On the moment my path diverged

Today, we have no choice but to live the questions, because the prospective answers have burgeoned. We no longer expect much sense of the world. Deferring to that incoherence can feel dizzying, and there is an urge to simplify, but simplicity is often a mistake: not pure but reductive. Your work is not opposed to your life; you do not have to choose between them. It is only by living in the world that you acquire the ability to represent it. I am addicted to artists’ residencies, to sequestering myself to concentrate, to the vision that comes in silence, to Rilke’s vaunted solitude—but not to the exclusion of the engagement that gives you things to say. Try not to let your words outstrip your experience.

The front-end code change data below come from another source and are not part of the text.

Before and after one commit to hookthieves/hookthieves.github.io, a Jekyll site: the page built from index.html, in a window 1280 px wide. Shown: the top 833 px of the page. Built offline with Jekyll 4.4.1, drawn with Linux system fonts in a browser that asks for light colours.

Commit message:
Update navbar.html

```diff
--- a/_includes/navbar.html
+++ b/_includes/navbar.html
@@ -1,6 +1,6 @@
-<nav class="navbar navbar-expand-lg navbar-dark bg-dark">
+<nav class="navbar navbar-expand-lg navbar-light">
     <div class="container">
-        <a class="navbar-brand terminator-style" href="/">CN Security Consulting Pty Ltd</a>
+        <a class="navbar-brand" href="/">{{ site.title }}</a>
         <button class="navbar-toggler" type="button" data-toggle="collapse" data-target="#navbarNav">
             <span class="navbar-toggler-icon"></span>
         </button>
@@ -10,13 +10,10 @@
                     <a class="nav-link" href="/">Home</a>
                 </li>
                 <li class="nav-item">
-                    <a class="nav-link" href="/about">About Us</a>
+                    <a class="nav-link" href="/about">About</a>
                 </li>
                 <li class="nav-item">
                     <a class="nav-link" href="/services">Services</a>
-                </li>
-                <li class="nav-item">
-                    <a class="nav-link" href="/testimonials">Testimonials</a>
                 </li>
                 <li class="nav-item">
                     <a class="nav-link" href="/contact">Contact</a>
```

This quote, from this New Yorker piece, is one that I resonate with when applied to music. It’s this sentiment that I am realizing right this second changed the entire course of my life. About two years ago, I saw a bit of classical music clickbait on Facebook that said something along the following lines:

“Never let a young musician practice more than four hours a day, for what will a musician have to say in his music if he spends his life in the practice room?”

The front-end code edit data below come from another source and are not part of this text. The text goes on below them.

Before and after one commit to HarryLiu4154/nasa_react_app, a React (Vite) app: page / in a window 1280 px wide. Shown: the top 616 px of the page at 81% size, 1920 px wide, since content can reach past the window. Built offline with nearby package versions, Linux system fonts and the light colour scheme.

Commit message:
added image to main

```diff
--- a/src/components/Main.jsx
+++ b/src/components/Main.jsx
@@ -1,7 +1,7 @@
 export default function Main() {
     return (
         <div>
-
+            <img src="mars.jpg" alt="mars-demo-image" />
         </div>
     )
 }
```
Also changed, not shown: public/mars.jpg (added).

It was so simple. Crude, even. Block letters on a picture of Mozart, or something similar. It doesn’t matter – these words had an enormous effect on me. What was I doing? I was practicing hours a day, pushing away friends and family in order to perfect the craft. I worked so hard at a goal that I was not enjoying my daily life, and I was perfectly aware of this. And it was only when I scrolled past that picture that I realized how wrong I was. And although I couldn’t tell you exactly the time or what was going on in my life or what I was playing or who exactly those friends were, I can tell you that exact moment planted the seed that has shaped what I do today, everyday.

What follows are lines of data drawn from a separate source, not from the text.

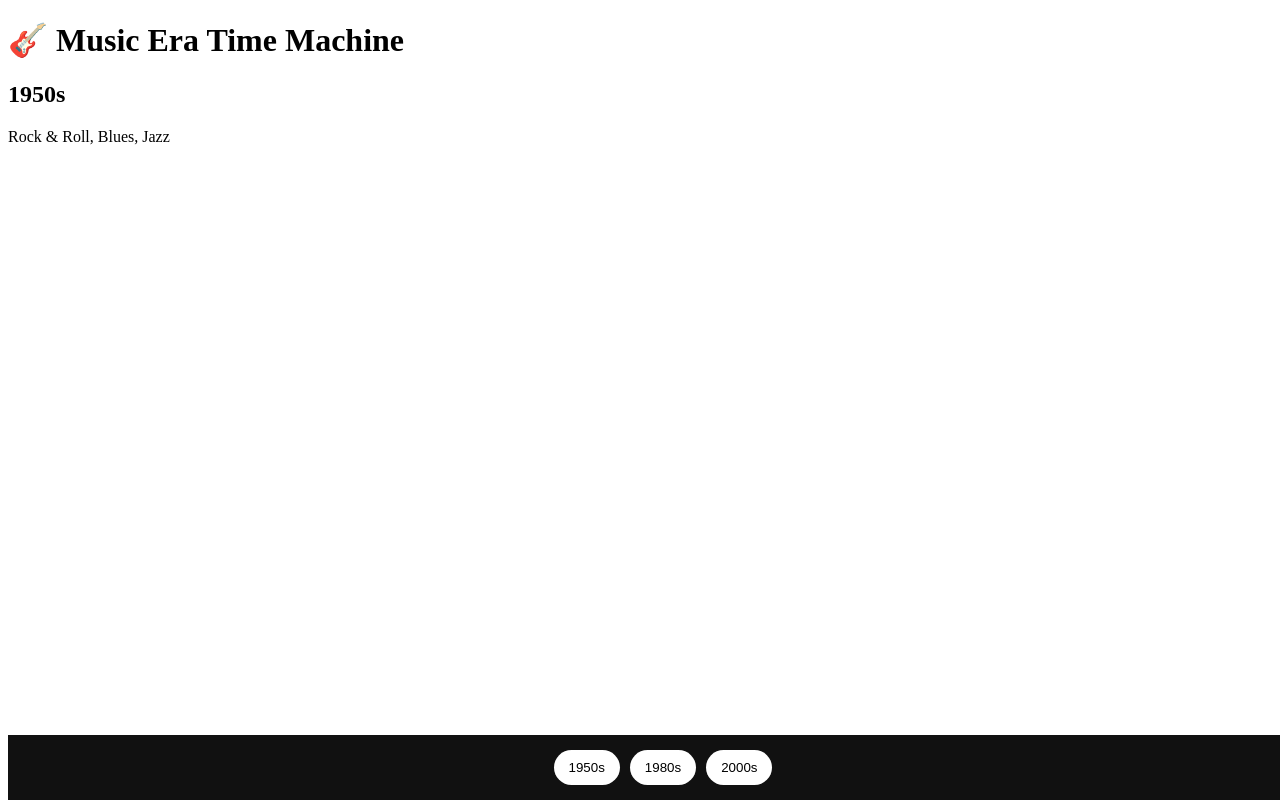
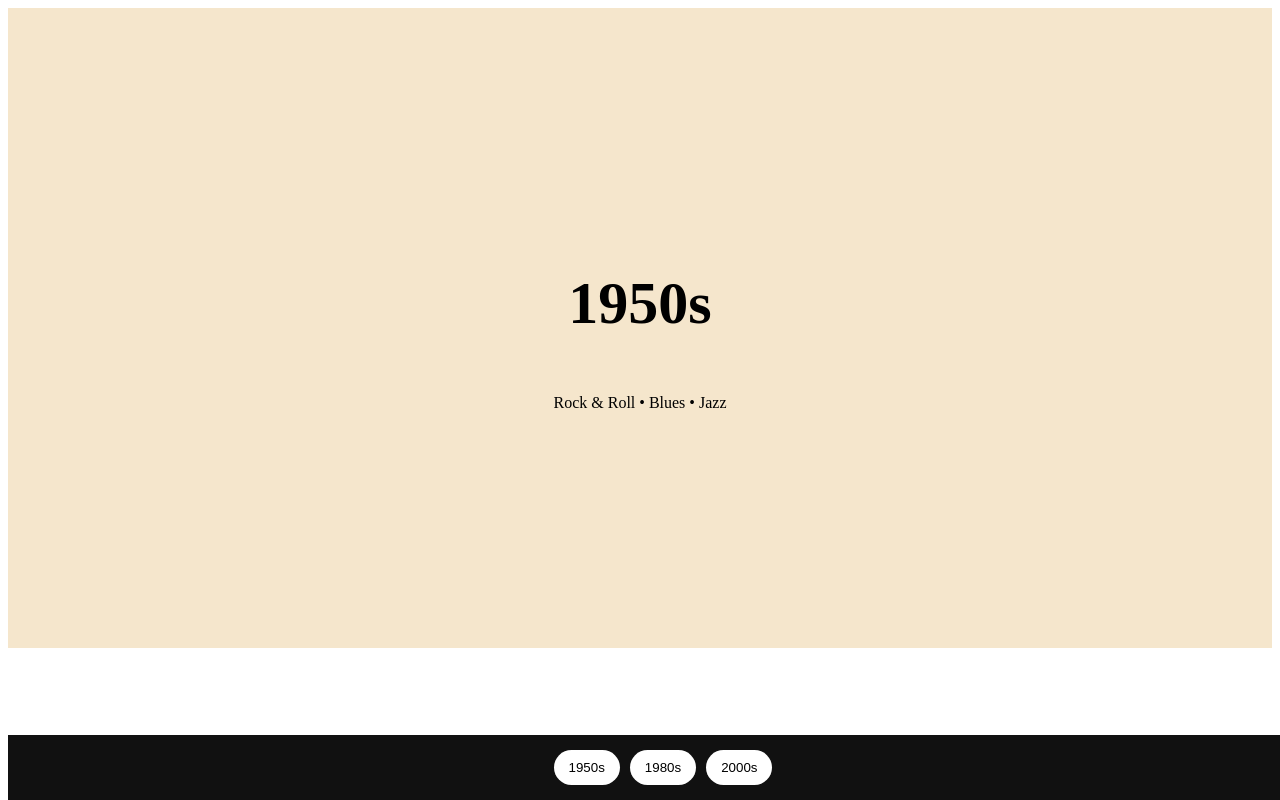
Before and after one commit to anjalirawat8181-spec/music-era-time-machine, a React (Vite) app: page / in a window 1280 px wide. Built offline with nearby package versions, Linux system fonts and the light colour scheme.

Commit message:
Added Era Hero section

```diff
--- a/src/App.jsx
+++ b/src/App.jsx
@@ -1,16 +1,14 @@
 import { useState } from "react";
 import eras from "./data/eras";
 import Timeline from "./components/Timeline";
+import EraHero from "./components/EraHero";
 
 function App() {
   const [activeEra, setActiveEra] = useState(eras[0]);
 
   return (
     <div>
-      <h1>🎸 Music Era Time Machine</h1>
-
-      <h2>{activeEra.name}</h2>
-      <p>{activeEra.genres.join(", ")}</p>
+      <EraHero era={activeEra} />
 
       <Timeline eras={eras} setActiveEra={setActiveEra} />
     </div>
--- /dev/null
+++ b/src/components/EraHero.jsx
@@ -0,0 +1,22 @@
+function EraHero({ era }) {
+  return (
+    <div
+      style={{
+        height: "80vh",
+        display: "flex",
+        flexDirection: "column",
+        justifyContent: "center",
+        alignItems: "center",
+        background: era.color,
+        color: "#000",
+        transition: "0.5s",
+      }}
+    >
+      <h1 style={{ fontSize: "60px" }}>{era.name}</h1>
+
+      <p>{era.genres.join(" • ")}</p>
+    </div>
+  );
+}
+
+export default EraHero;
```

It’s not about working towards a goal that you see through tunnel vision eyes. It’s about living freely, living with a constant desire to change.

Am I sad that I can’t play half as well as I did less than a year ago? Of course. But I’ve filled my life with so many other worthwhile pursuits. And I’m glad of the decision I’ve made.


(because I love snapshots and I haven’t done one in quite a while)

Sticky skin, sweat drops off of my chin, hair, nose. Sweat mustache. Praising the invention of the fan. Thick air. Alternating between the freezing AC and the boiling outdoors in 15 minute bursts.

Troye Sivan and Lion King loopers. Flippy purple-ish ponytails. Ironic humor. Armpit hair and leg hair and pubic hair and free the nipple and careless appearances and the obviousness need for feminism.

Melted dark chocolate Reeses. Takeout lunch on the dining hall steps and vicious squirrels. Moving the contents of my table onto my bed because of ants. Slipping in my wet flip flops. Teva sandals and online thrift shopping.

Late nights and jam sessions at the tRaP house, under the arch, in the dorm.

so I went to a party

somewhat reluctantly, but I wanted to get drunk and feel social. So I went.

Humidity seeping into our pores; sweat dripping off our chins as flirted and twirled. Drinking games and balls in cups and the first waves of that lovely tipsy glow. Careless dancing, careless hugs and careless conversations about things more than nothing with people with whom no relationship would develop, but that was ok. The thrill of being desired and liked and fun to be around for once; a perfect dash of harmless sexual energy: just not mentioning that I had a boyfriend until much later, dropped casually in conversation after an hour of laughing and light touches on my arm.

I enjoyed it. I think I needed it.


not quite unrequited love

I think I resonate with this NY Times article, but oddly.

The author describes her college boyfriend’s overwhelming love, a heart that “pumped for the both of us.” It’s more resigned than apologetic.

I think I feel that way about JKm. But I don’t think he loves me in that overwhelming way the author describes. What does that make our relationship?